Content Ideas for Small Businesses to Post on LinkedIn
April 24, 2020
LinkedIn is notable for being the most powerful B2B social media platform on the Internet, but what’s not so obvious is the best content for LinkedIn. You want to present your business as creative and credible from your first post, but tastes on LinkedIn can change quickly and it can be hard to amass a following. Here are some examples of what you’ll want to post on LinkedIn.
Lay the Groundwork
Before you start posting the content that will draw followers to your page and make you a thought leader on LinkedIn, it’s a good idea to take a step back and figure out what you really want from your LinkedIn page. Is this a page to attract attention from the buying public, or is it a recruitment-based page that’s geared toward job searchers? How do you want to brand your content? In what way do you want to be seen as a thought leader? And most importantly, what does success on LinkedIn look like to you?
In this evaluation phase, it’s wise to create audience personas. Just as marketers use buyer personas to inform their marketing message, you can use audience personas to identify the exact type of person you’re targeting on LinkedIn. Racking up a high follower count is only useful if you can use your content to move those followers in your desired way — whether that be moving them down the sales funnel, establishing your voice as an authority within your industry or simply showing the world how your employees are embodying your company’s brand message. Whatever your goals are for LinkedIn, be sure that your content is in line with those objectives.
Educate Your Audience
In theory, LinkedIn is a place where professionals gather to discuss their professional lives, network, and make new connections. In reality, it’s a place where everyone is trying to sell something. New college grads want to get hired. Upstart businesses want to promote their products and services. Freelancers are looking for their next gig.
Therefore, the best content for LinkedIn is content that avoids these calls to action entirely. By educating your followers, you’re avoiding the sales clutter, and you’re giving actual value to your posts. This makes you a much more enticing follow, both for your target audience and for the general population as a whole. It also helps your content strategy — you’ll get many more posts out of an education slant than you would out of high-pressure sales tactics.

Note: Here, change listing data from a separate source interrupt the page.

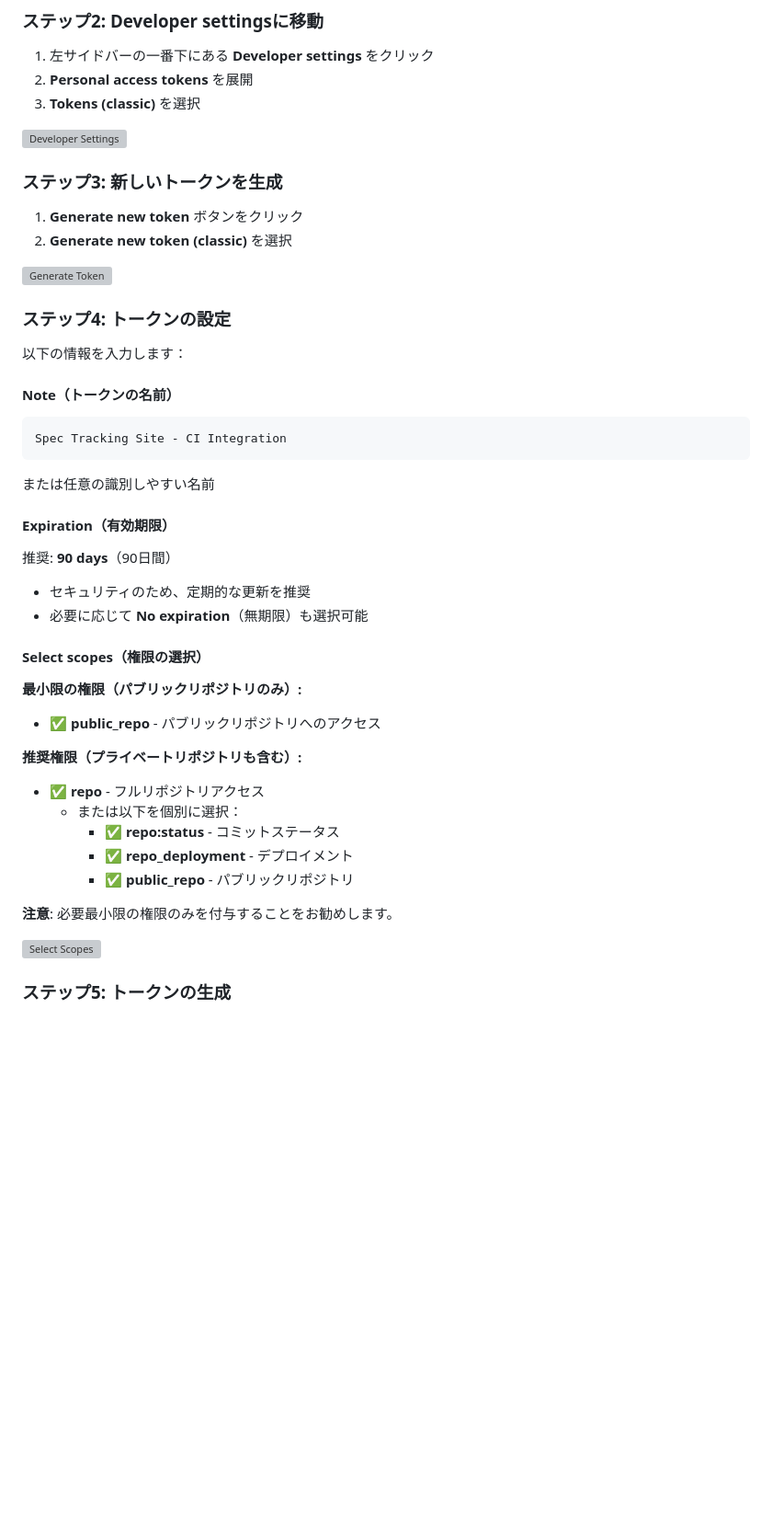
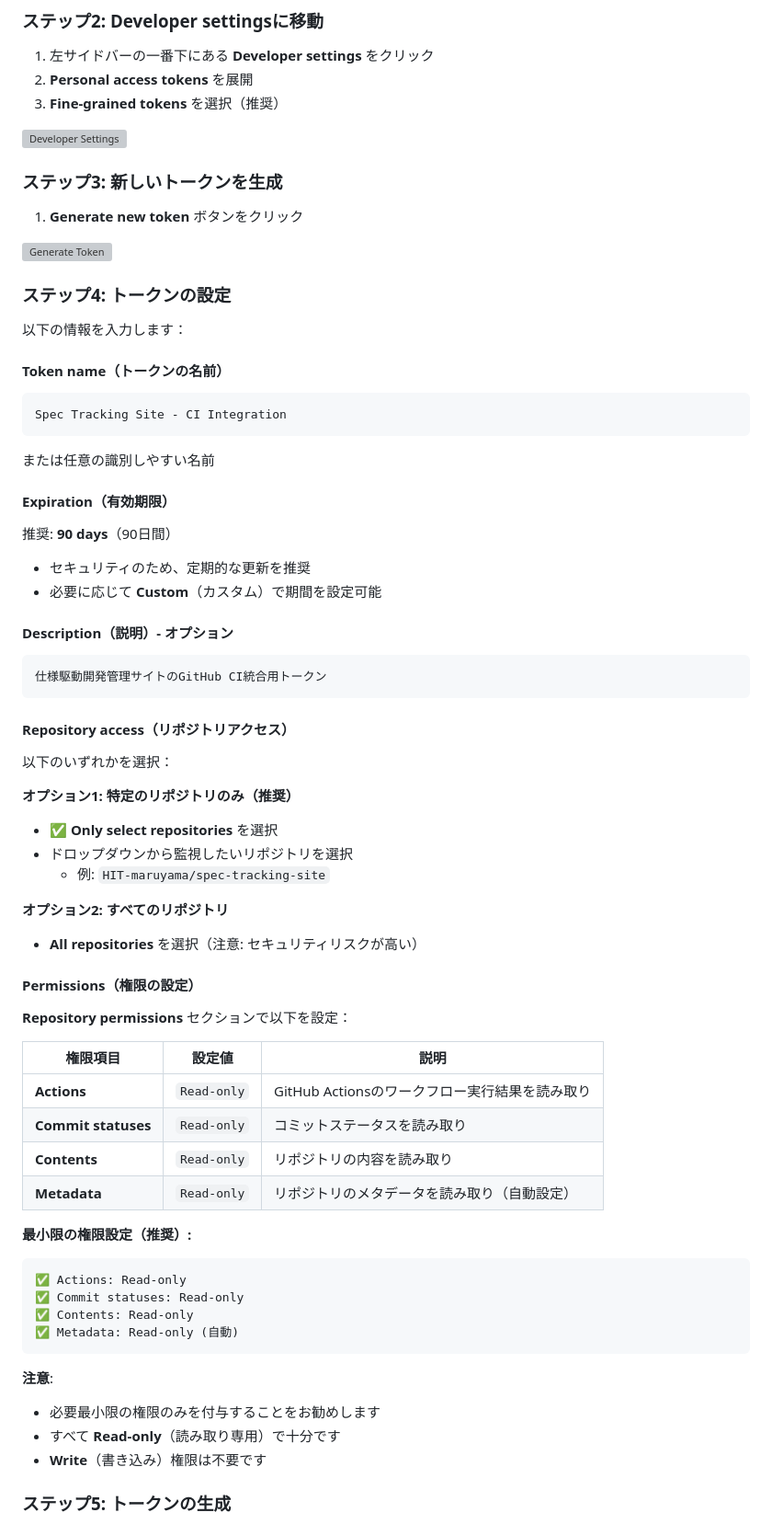
Before and after one commit to HIT-maruyama/spec-tracking-site, a Markdown page: GITHUB_TOKEN_SETUP_GUIDE.md, the part around one of its changes. Shown at 92% size. Drawn GitHub-style; blank space fills up the shorter version; grey boxes are pictures that could not be loaded.

````diff
--- a/GITHUB_TOKEN_SETUP_GUIDE.md
+++ b/GITHUB_TOKEN_SETUP_GUIDE.md
@@ -38,14 +48,13 @@ GitHub CI統合機能では、以下の権限が必要です：
 
 1. 左サイドバーの一番下にある **Developer settings** をクリック
 2. **Personal access tokens** を展開
-3. **Tokens (classic)** を選択
+3. **Fine-grained tokens** を選択（推奨）
 
 ![Developer Settings](https://docs.github.com/assets/cb-8213/mw-1440/images/help/settings/developer-settings-personal-access-tokens.webp)
 
 ### ステップ3: 新しいトークンを生成
 
 1. **Generate new token** ボタンをクリック
-2. **Generate new token (classic)** を選択
 
 ![Generate Token](https://docs.github.com/assets/cb-43299/mw-1440/images/help/settings/generate-new-token.webp)
 
@@ -53,7 +62,7 @@ GitHub CI統合機能では、以下の権限が必要です：
 
 以下の情報を入力します：
 
-#### Note（トークンの名前）
+#### Token name（トークンの名前）
 ```
 Spec Tracking Site - CI Integration
 ```
@@ -62,23 +71,48 @@ Spec Tracking Site - CI Integration
 #### Expiration（有効期限）
 推奨: **90 days**（90日間）
 - セキュリティのため、定期的な更新を推奨
-- 必要に応じて **No expiration**（無期限）も選択可能
+- 必要に応じて **Custom**（カスタム）で期間を設定可能
 
-#### Select scopes（権限の選択）
+#### Description（説明）- オプション
+```
+仕様駆動開発管理サイトのGitHub CI統合用トークン
+```
 
-**最小限の権限（パブリックリポジトリのみ）:**
-- ✅ **public_repo** - パブリックリポジトリへのアクセス
+#### Repository access（リポジトリアクセス）
 
-**推奨権限（プライベートリポジトリも含む）:**
-- ✅ **repo** - フルリポジトリアクセス
-  - または以下を個別に選択：
-    - ✅ **repo:status** - コミットステータス
-    - ✅ **repo_deployment** - デプロイメント
-    - ✅ **public_repo** - パブリックリポジトリ
+以下のいずれかを選択：
 
-**注意**: 必要最小限の権限のみを付与することをお勧めします。
+**オプション1: 特定のリポジトリのみ（推奨）**
+- ✅ **Only select repositories** を選択
+- ドロップダウンから監視したいリポジトリを選択
+  - 例: `HIT-maruyama/spec-tracking-site`
 
-![Select Scopes](https://docs.github.com/assets/cb-43299/mw-1440/images/help/settings/token-scopes.webp)
+**オプション2: すべてのリポジトリ**
+- **All repositories** を選択（注意: セキュリティリスクが高い）
+
+#### Permissions（権限の設定）
+
+**Repository permissions** セクションで以下を設定：
+
+| 権限項目 | 設定値 | 説明 |
+|---------|--------|------|
+| **Actions** | `Read-only` | GitHub Actionsのワークフロー実行結果を読み取り |
+| **Commit statuses** | `Read-only` | コミットステータスを読み取り |
+| **Contents** | `Read-only` | リポジトリの内容を読み取り |
+| **Metadata** | `Read-only` | リポジトリのメタデータを読み取り（自動設定） |
+
+**最小限の権限設定（推奨）:**
+```
+✅ Actions: Read-only
+✅ Commit statuses: Read-only
+✅ Contents: Read-only
+✅ Metadata: Read-only (自動)
+```
+
+**注意**:
+- 必要最小限の権限のみを付与することをお勧めします
+- すべて **Read-only**（読み取り専用）で十分です
+- **Write**（書き込み）権限は不要です
 
 ### ステップ5: トークンの生成
 
````
Also changed, not shown: other parts of GITHUB_TOKEN_SETUP_GUIDE.md (+10 -0 lines), GITHUB_TOKEN_PERMISSIONS_GUIDE.md (added, +293 -0 lines), QUICK_START_GUIDE.md (+3 -2 lines).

Best of all, educational content is eminently more shareable than sales pitches. For instance, if you’re a car dealership, don’t just talk about how you’re offering 0% APR on a new vehicle. Instead, take people behind the curtain. Show them how the process works. Explain how the economics of car sales works, and how your dealership passes along savings to the customer. Show what goes into a sales promotion, and clearly demonstrate a commitment to your audience that no other dealership can touch. This not only gives you months of shareable content, but it goes a lot further than conventional advertising.
Keep Your Posts Short
LinkedIn’s algorithms have changed significantly over the years. The platform has gone from preferring long-form posts to shorter, bite-sized pieces of content. These shorter morsels are easier to consume and share, and it allows businesses the chance to go viral.
From your first post, you should strive to limit your posts to 100-200 words. It might take a little practice to craft your message in such a short space, but there are plenty of examples out there that will show you how you can get creative within these limitations.
A hundred words might not sound like a lot, but these parameters actually serve to benefit you as a marketer. Not everybody has the time to read a thousand-word blog post. But they can scan a shorter post and evaluate your company based on that little nugget of wisdom. And if people like what they see, they’ll be more inclined to share it with others.
Much like personal-based social media platforms like Facebook and Twitter, LinkedIn has embraced media like photos and videos. As a marketer, this helps you for a few reasons. The first is that people flat-out respond to this type of content more than they do to plain text posts. LinkedIn’s own metrics show that media-based content gets 98 percent more comments than text posts. You don’t even have to change anything about your content to achieve this effect. Simply attaching media to your regular posts will help to drive engagement.
Additionally, using media also has SEO implications that might not be obvious at first. As you garner a following on LinkedIn, your posts will be popular enough to be indexed by the search engines. This means that image or video posts will also be accessible when people conduct video and image searches on Google. Think of this as a nice residual bonus for a well-executed content strategy. It’s another way for people to find your company.
Encourage Posts from Employees
The entire premise of networking is that it allows an individual to have multiple irons in the fire. An individual job seeker is able to rely on a vast network of resources if they’re looking for a new position. The same principle applies for marketing on LinkedIn. You have far more at your disposal than just your company’s LinkedIn page.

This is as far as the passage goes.